“All black doesn’t suit you,” Dominick said. “I think you should choose softer more delicate colors.”
“Delicate?” I said. “Seriously, do I look delicate?”
He grinned like he had me all figured out.
“Tuh … You are such an idiot.” When I spun to leave his presence, he grabbed hold of my arm. I didn’t turn around, but I didn’t pull away either.
“I want you to come to my Halloween party.” He placed a piece of paper in my hand. Finally, after I didn’t answer, he let me go.
I walked down the hall, not looking back until I was about to turn the corner. The bastard was still there, stationary, as the student body seemed to move around him at an accelerated speed. Our eyes remained locked, until a wall replaced my view.
“You should stay away from him,” Amanda, my stepsister/cousin/shadow from hell said. My mom died a year ago, and my aunt— her only sister— moved right in. Two months later, she became my stepmom. My dad died three months after the wedding. I guess he realized that just because Aunt Molly looked exactly like my mom, she couldn’t replace her. I still hate him for it.
“Who?” I asked after I realized I hadn’t out-walked her yet.
“You know who. I saw you talking to him, again.” She cleared her throat and lowered her voice. “I’ve been hearing a lot of stuff about him. Mom would freak.”
“Everything from he’s creepy to he’s fresh out of juvie for murder.”
“Oh, please, this school is so stupid. It’s like no one has ever seen an emo kid before. Besides, he just invited me to some lame Halloween party tonight. He’s not that bad.”
“Mom will never let you go.”
“Grow up,” I said as I turned and went inside my classroom. But at that moment I knew I had no choice but to go, or more like, it gave me an excuse to. I didn’t want to socialize with anyone, but Dominick made it difficult for me to stay mad at the world.

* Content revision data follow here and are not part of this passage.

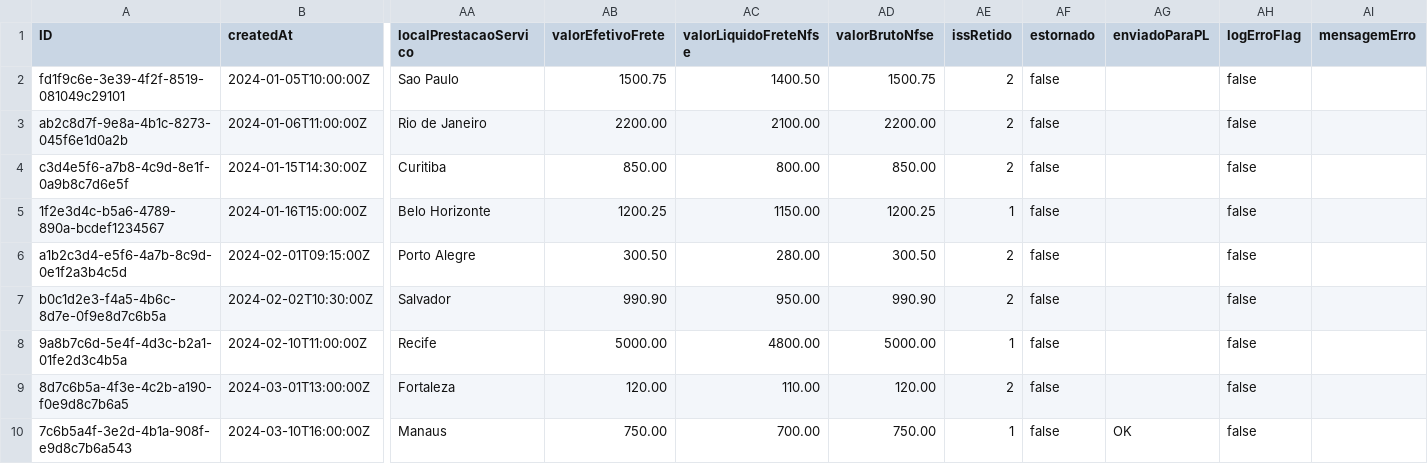
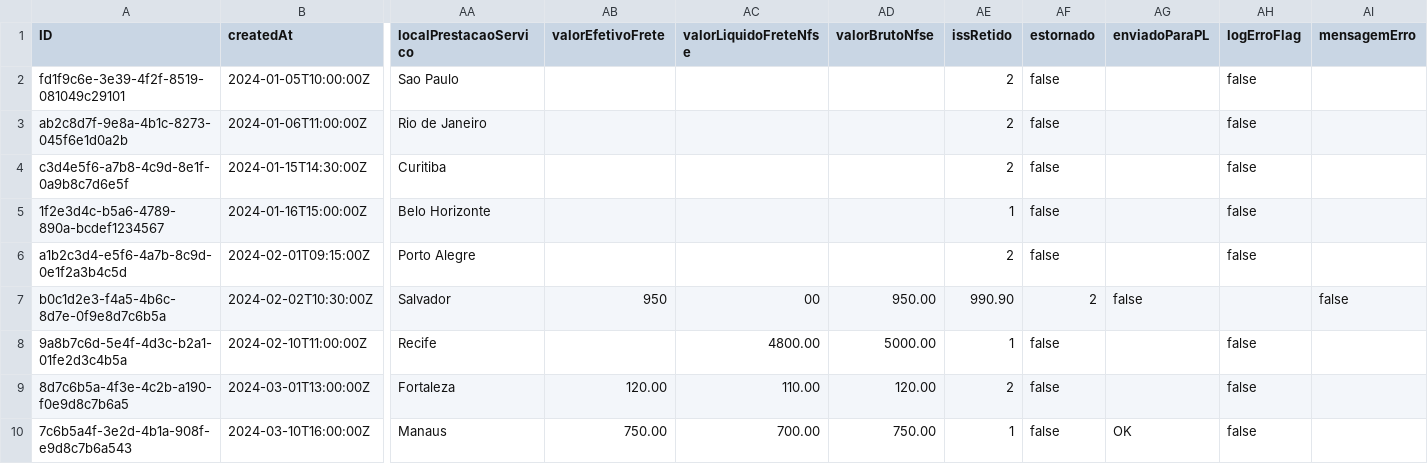
Before and after one commit to alanldias/LojaCAP, a CSV file: db/data/my-shop-NotaFiscalServicoMonitor.csv, drawn as a sheet; only a part is shown, gaps mark what is left out; the diff names each change by its address in the sheet, - before the commit and + after, or states it on an @@ line.

Commit message:
criação de transição do status do nextstep do 1 para o 30 mudanças no csv para melhor entendimento de falhas

```diff
--- a/db/data/my-shop-NotaFiscalServicoMonitor.csv
+++ b/db/data/my-shop-NotaFiscalServicoMonitor.csv
-AB2 (valorEfetivoFrete): 1500.75
+AB2 (valorEfetivoFrete): (empty)
-AC2 (valorLiquidoFreteNfse): 1400.50
+AC2 (valorLiquidoFreteNfse): (empty)
-AD2 (valorBrutoNfse): 1500.75
+AD2 (valorBrutoNfse): (empty)
-AB3 (valorEfetivoFrete): 2200.00
+AB3 (valorEfetivoFrete): (empty)
-AC3 (valorLiquidoFreteNfse): 2100.00
+AC3 (valorLiquidoFreteNfse): (empty)
-AD3 (valorBrutoNfse): 2200.00
+AD3 (valorBrutoNfse): (empty)
-AB4 (valorEfetivoFrete): 850.00
+AB4 (valorEfetivoFrete): (empty)
-AC4 (valorLiquidoFreteNfse): 800.00
+AC4 (valorLiquidoFreteNfse): (empty)
-AD4 (valorBrutoNfse): 850.00
+AD4 (valorBrutoNfse): (empty)
-AB5 (valorEfetivoFrete): 1200.25
+AB5 (valorEfetivoFrete): (empty)
-AC5 (valorLiquidoFreteNfse): 1150.00
+AC5 (valorLiquidoFreteNfse): (empty)
-AD5 (valorBrutoNfse): 1200.25
+AD5 (valorBrutoNfse): (empty)
-AB6 (valorEfetivoFrete): 300.50
+AB6 (valorEfetivoFrete): (empty)
-AC6 (valorLiquidoFreteNfse): 280.00
+AC6 (valorLiquidoFreteNfse): (empty)
-AD6 (valorBrutoNfse): 300.50
+AD6 (valorBrutoNfse): (empty)
-AB7 (valorEfetivoFrete): 990.90
+AB7 (valorEfetivoFrete): 950
-AC7 (valorLiquidoFreteNfse): 950.00
+AC7 (valorLiquidoFreteNfse): 00
-AD7 (valorBrutoNfse): 990.90
+AD7 (valorBrutoNfse): 950.00
-AE7 (issRetido): 2
+AE7 (issRetido): 990.90
-AF7 (estornado): false
+AF7 (estornado): 2
-AG7 (enviadoParaPL): (empty)
+AG7 (enviadoParaPL): false
-AH7 (logErroFlag): false
+AH7 (logErroFlag): (empty)
-AI7 (mensagemErro): (empty)
+AI7 (mensagemErro): false
-AB8 (valorEfetivoFrete): 5000.00
+AB8 (valorEfetivoFrete): (empty)
```
Also changed, not shown: 3 other files.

Amanda stood next to Molly, my aunt/step mom/guardian from hell, with a look of, You’re in trouble now—combined with a dash of—Maybe I shouldn’t have told on you. I had to remember that Amanda was used to being a finger-pointer; she had been since I could remember. I also knew that she wasn’t like the other girls her age. For some reason, she seemed to be maturing at the rate of 2:1. When we had lived apart, I could handle her. But now that her tattling neared constant, she really got on my nerves.
“Stella … Pumpkin,” Molly said. “Can we talk?”
My skin crawled at the word pumpkin—my dad used to call me that. I exhaled and dropped my book bag where I stood and then walked over to the couch and plopped. At least it had become a little easier to look at Molly. Her and my mom could have been twins. She even stood the same way my mom did when she became upset: one hand on her hip and the other one fidgeting with her face. I guess I could see how my dad, who loved my mom to no end, could get pulled in so easily.
“I heard about the party,” she said.
“Big surprise there.” I glared at Amanda.
Amanda examined her pink fingernails.
“I don’t think it’s a good idea. Amanda tells me that this guy, Dominick, is bad news. After everything that has happened this year, I think maybe it would be best not to associate yourself with the type of people that might lead you into adolescent …”
I tuned her out at that point. Six months, and I would be out of there. She could have the house. She could have everything. Everything that had been important to me had already been taken away.
“Go to hell,” I said after she had finished her spiel, and then I went to my room.
I didn’t answer the knock at my door because I figured it was just Molly checking to see if I had climbed out my window yet. The door handle moved. Crap. I had forgotten to lock it.
She poked her head in. “Can I talk to you for a moment?”
“Go away,” I said through the muffle of my pillow.
I felt the bed move when she sat down. Didn’t she get it? Didn’t she get that the very sight of her made me want to throw up – made me want to die.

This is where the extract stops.